> **Data extract**
◇ ◇ ◇ ◇ ◇ ◇ ◇

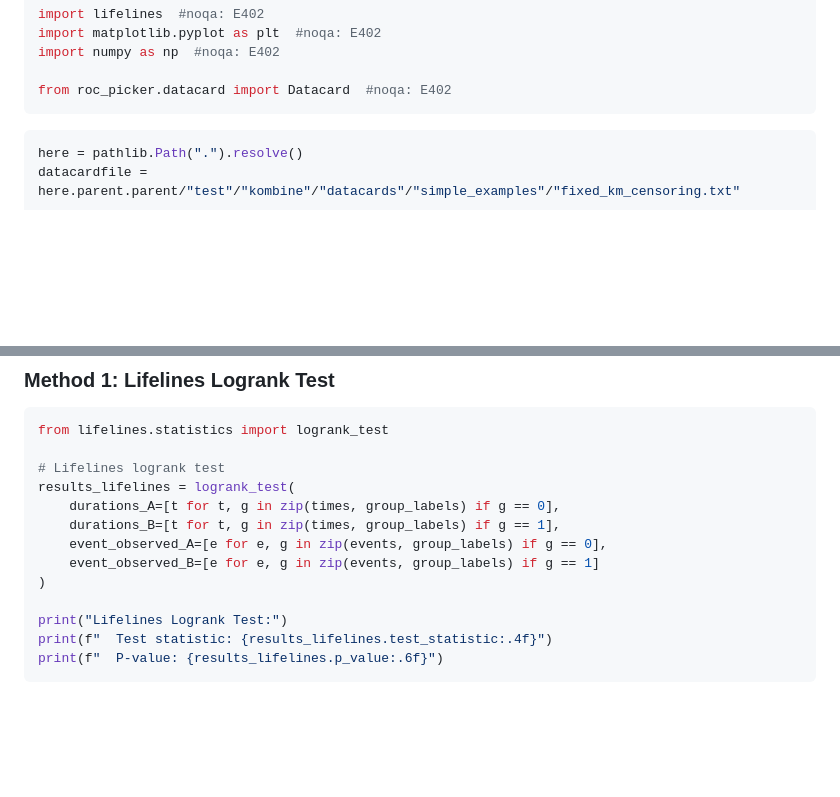
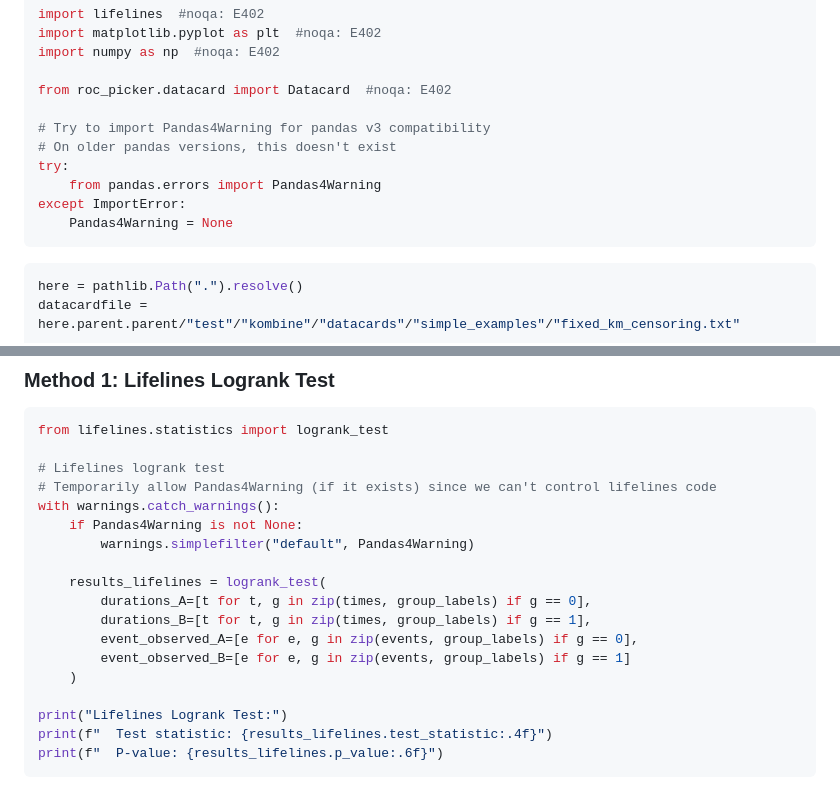
Before and after one commit to AstroPathJHU/KoMbine, a Markdown page: docs/kombine/04_compare_to_lifelines.md, 2 parts joined by grey strips. Rendered like a GitHub page; blank space fills up the shorter version.

Commit message:
fix in pandas 3

````diff
--- a/docs/kombine/04_compare_to_lifelines.md
+++ b/docs/kombine/04_compare_to_lifelines.md
@@ -35,6 +35,13 @@ import matplotlib.pyplot as plt  #noqa: E402
 import numpy as np  #noqa: E402
 
 from roc_picker.datacard import Datacard  #noqa: E402
+
+# Try to import Pandas4Warning for pandas v3 compatibility
+# On older pandas versions, this doesn't exist
+try:
+    from pandas.errors import Pandas4Warning
+except ImportError:
+    Pandas4Warning = None
 ```
 
 ```python
@@ -114,12 +121,17 @@ print(f"Group 1 (high): {sum(1 for g in group_labels if g == 1)} patients")
 from lifelines.statistics import logrank_test
 
 # Lifelines logrank test
-results_lifelines = logrank_test(
-    durations_A=[t for t, g in zip(times, group_labels) if g == 0],
-    durations_B=[t for t, g in zip(times, group_labels) if g == 1],
-    event_observed_A=[e for e, g in zip(events, group_labels) if g == 0],
-    event_observed_B=[e for e, g in zip(events, group_labels) if g == 1]
-)
+# Temporarily allow Pandas4Warning (if it exists) since we can't control lifelines code
+with warnings.catch_warnings():
+    if Pandas4Warning is not None:
+        warnings.simplefilter("default", Pandas4Warning)
+
+    results_lifelines = logrank_test(
+        durations_A=[t for t, g in zip(times, group_labels) if g == 0],
+        durations_B=[t for t, g in zip(times, group_labels) if g == 1],
+        event_observed_A=[e for e, g in zip(events, group_labels) if g == 0],
+        event_observed_B=[e for e, g in zip(events, group_labels) if g == 1]
+    )
 
 print("Lifelines Logrank Test:")
 print(f"  Test statistic: {results_lifelines.test_statistic:.4f}")
````
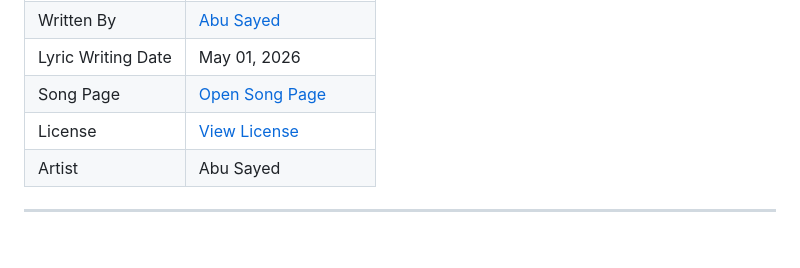
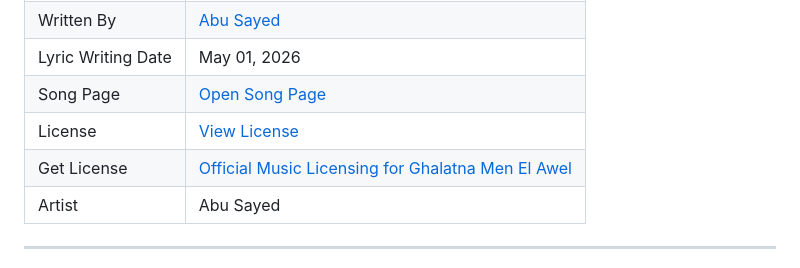
Before and after one commit to ImAbuSayed/ghalatna-men-el-awel, a Markdown page: README.md, the part around the change. GitHub-like rendering; blank space fills up the shorter version.

Commit message:
docs: update public README

```diff
--- a/README.md
+++ b/README.md
@@ -13,6 +13,7 @@
 | Lyric Writing Date | May 01, 2026 |
 | Song Page | [Open Song Page](https://imabusayed.github.io/ghalatna-men-el-awel/) |
 | License | [View License](./LICENSE.md) |
+| Get License | [Official Music Licensing for Ghalatna Men El Awel](https://music.abusayed.com.bd/Licensing/) |
 | Artist | Abu Sayed |
 
 ---
```
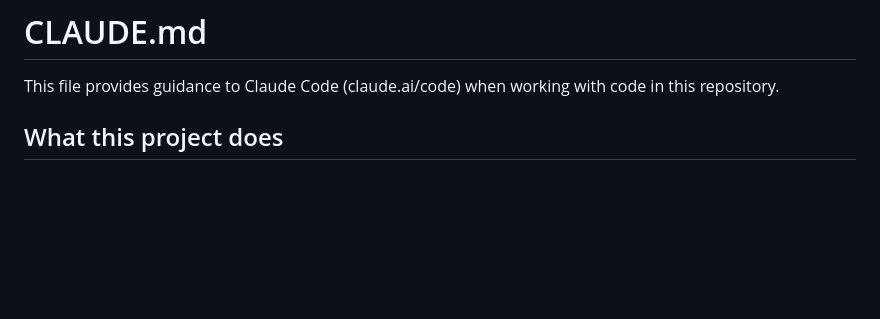
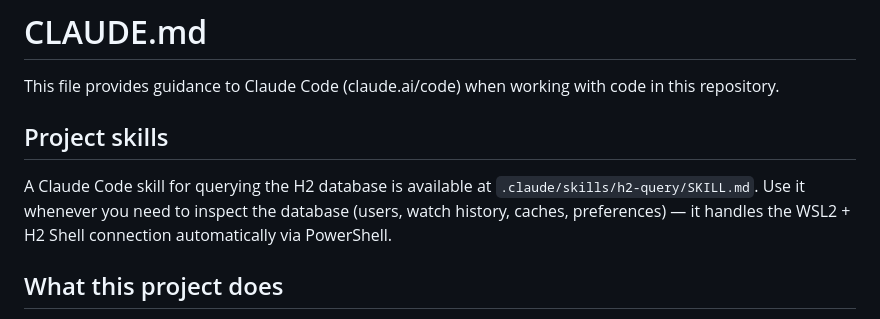
Before and after one commit to jagrunchec/youtube-dual-sub, a Markdown page: CLAUDE.md, the part around the change. Rendered like a GitHub page; blank space fills up the shorter version.

Commit message:
Add h2-query Claude skill and document it in CLAUDE.md
The skill queries the DualSub H2 database directly from PowerShell via
WSL2 (H2 Shell CLI + AUTO_SERVER=TRUE), without needing a browser or
the H2 console. Covers users, watch history, transcript/translation
caches, and preferences.

Co-Authored-By: Claude Sonnet 4.6 <noreply@anthropic.com>

```diff
--- a/CLAUDE.md
+++ b/CLAUDE.md
@@ -1,6 +1,10 @@
 # CLAUDE.md
 
 This file provides guidance to Claude Code (claude.ai/code) when working with code in this repository.
+
+## Project skills
+
+A Claude Code skill for querying the H2 database is available at `.claude/skills/h2-query/SKILL.md`. Use it whenever you need to inspect the database (users, watch history, caches, preferences) — it handles the WSL2 + H2 Shell connection automatically via PowerShell.
 
 ## What this project does
 
```
Also changed, not shown: 1 other file.
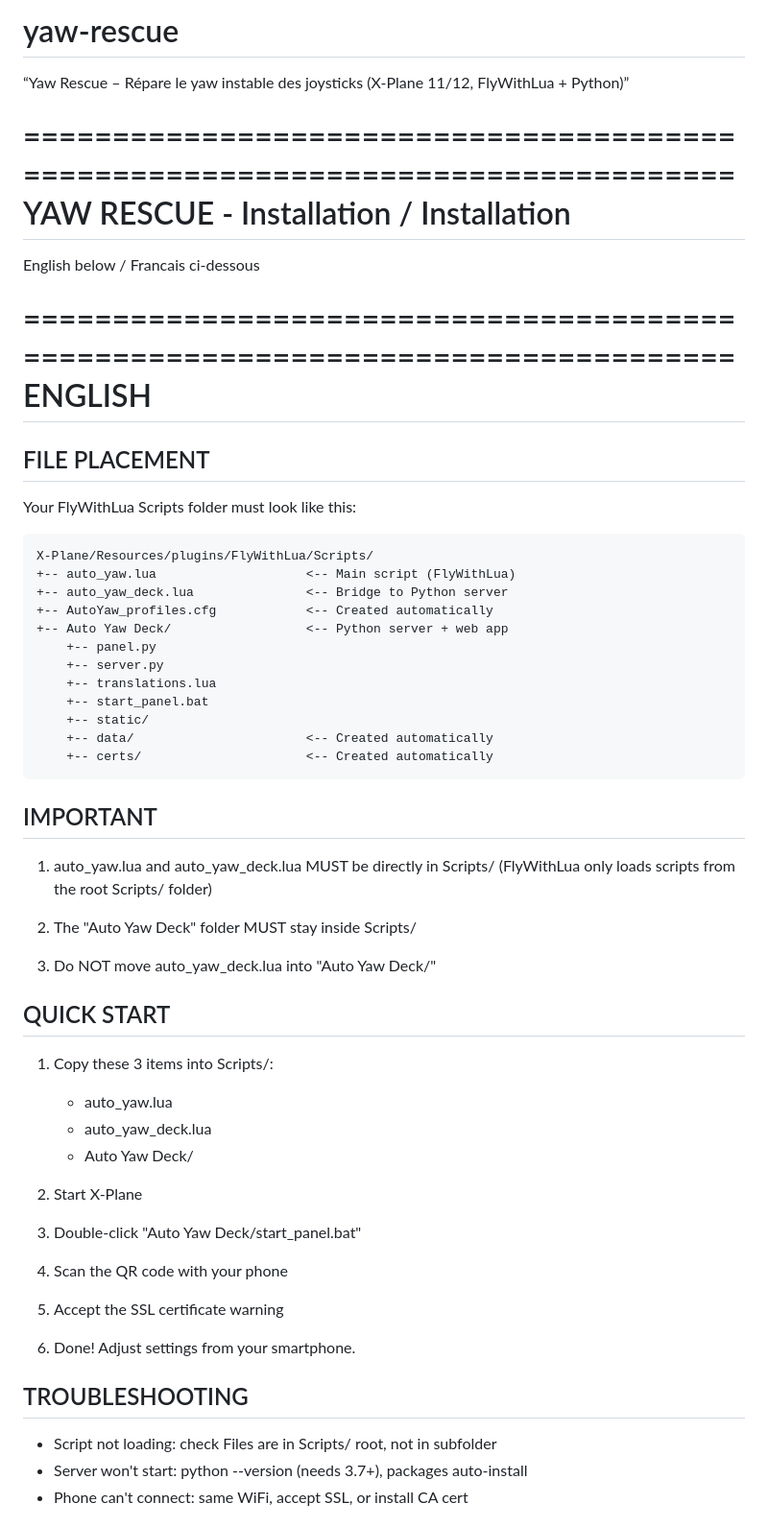
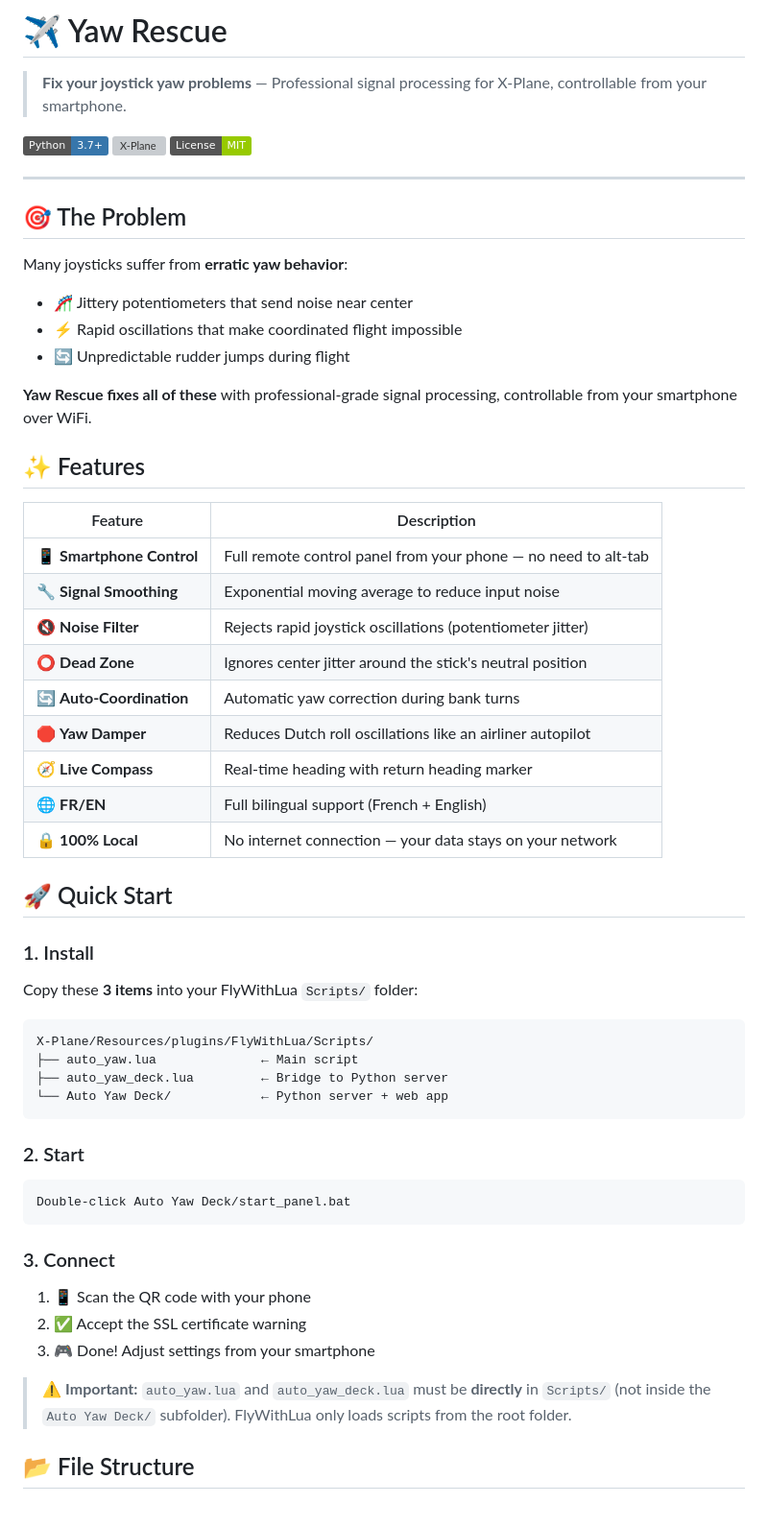
Before and after one commit to nonodev38/yaw-rescue, a Markdown page: README.md, the part around one of its changes. Shown at 96% size. Drawn GitHub-style; badges without logos; grey boxes are pictures that could not be loaded.

Commit message:
Revise README for improved clarity and structure
Updated README to enhance clarity and organization, added features and troubleshooting sections.

````diff
--- a/README.md
+++ b/README.md
@@ -1,66 +1,63 @@
-# yaw-rescue
-“Yaw Rescue – Répare le yaw instable des joysticks (X‑Plane 11/12, FlyWithLua + Python)”
+# ✈️ Yaw Rescue
 
-================================================================================
-  YAW RESCUE - Installation / Installation
-================================================================================
+> **Fix your joystick yaw problems** — Professional signal processing for X-Plane, controllable from your smartphone.
 
-English below / Francais ci-dessous
+![Python](https://img.shields.io/badge/Python-3.7+-3776AB?style=flat&logo=python&logoColor=white)
+![X-Plane](https://img.shields.io/badge/X--Plane-11%2F12-000000?style=flat)
+![License](https://img.shields.io/badge/License-MIT-green)
 
-================================================================================
-  ENGLISH
-================================================================================
+---
 
-  FILE PLACEMENT
-  --------------
+## 🎯 The Problem
 
-  Your FlyWithLua Scripts folder must look like this:
+Many joysticks suffer from **erratic yaw behavior**:
 
-    X-Plane/Resources/plugins/FlyWithLua/Scripts/
-    +-- auto_yaw.lua                    <-- Main script (FlyWithLua)
-    +-- auto_yaw_deck.lua               <-- Bridge to Python server
-    +-- AutoYaw_profiles.cfg            <-- Created automatically
-    +-- Auto Yaw Deck/                  <-- Python server + web app
-        +-- panel.py
-        +-- server.py
-        +-- translations.lua
-        +-- start_panel.bat
-        +-- static/
-        +-- data/                       <-- Created automatically
-        +-- certs/                      <-- Created automatically
+- 🎢 Jittery potentiometers that send noise near center
+- ⚡ Rapid oscillations that make coordinated flight impossible
+- 🔄 Unpredictable rudder jumps during flight
 
-  IMPORTANT
-  ---------
+**Yaw Rescue fixes all of these** with professional-grade signal processing, controllable from your smartphone over WiFi.
 
-  1. auto_yaw.lua and auto_yaw_deck.lua MUST be directly in Scripts/
-     (FlyWithLua only loads scripts from the root Scripts/ folder)
+## ✨ Features
 
-  2. The "Auto Yaw Deck" folder MUST stay inside Scripts/
+| Feature | Description |
+|---------|-------------|
+| 📱 **Smartphone Control** | Full remote control panel from your phone — no need to alt-tab |
+| 🔧 **Signal Smoothing** | Exponential moving average to reduce input noise |
+| 🔇 **Noise Filter** | Rejects rapid joystick oscillations (potentiometer jitter) |
+| ⭕ **Dead Zone** | Ignores center jitter around the stick's neutral position |
+| 🔄 **Auto-Coordination** | Automatic yaw correction during bank turns |
+| 🛑 **Yaw Damper** | Reduces Dutch roll oscillations like an airliner autopilot |
+| 🧭 **Live Compass** | Real-time heading with return heading marker |
+| 🌐 **FR/EN** | Full bilingual support (French + English) |
+| 🔒 **100% Local** | No internet connection — your data stays on your network |
 
-  3. Do NOT move auto_yaw_deck.lua into "Auto Yaw Deck/"
+## 🚀 Quick Start
 
-  QUICK START
-  -----------
+### 1. Install
 
-  1. Copy these 3 items into Scripts/:
-     - auto_yaw.lua
-     - auto_yaw_deck.lua
-     - Auto Yaw Deck/
+Copy these **3 items** into your FlyWithLua `Scripts/` folder:
 
-  2. Start X-Plane
+```
+X-Plane/Resources/plugins/FlyWithLua/Scripts/
+├── auto_yaw.lua              ← Main script
+├── auto_yaw_deck.lua         ← Bridge to Python server
+└── Auto Yaw Deck/            ← Python server + web app
+```
 
-  3. Double-click "Auto Yaw Deck/start_panel.bat"
+### 2. Start
 
-  4. Scan the QR code with your phone
+```
+Double-click Auto Yaw Deck/start_panel.bat
+```
 
-  5. Accept the SSL certificate warning
+### 3. Connect
 
-  6. Done! Adjust settings from your smartphone.
+1. 📱 Scan the QR code with your phone
+2. ✅ Accept the SSL certificate warning
+3. 🎮 Done! Adjust settings from your smartphone
 
-  TROUBLESHOOTING
-  ---------------
+> ⚠️ **Important:** `auto_yaw.lua` and `auto_yaw_deck.lua` must be **directly** in `Scripts/` (not inside the `Auto Yaw Deck/` subfolder). FlyWithLua only loads scripts from the root folder.
 
-  - Script not loading: check Files are in Scripts/ root, not in subfolder
-  - Server won't start: python --version (needs 3.7+), packages auto-install
-  - Phone can't connect: same WiFi, accept SSL, or install CA cert
+## 📂 File Structure
 
````
Also changed, not shown: other parts of README.md (+102 -41 lines).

◇ ◇ ◇ ◇ ◇ ◇ ◇

> **What to produce**
This task asks for the number of lines above that include the string "times". Respond with that number only.

> **Written answer**
4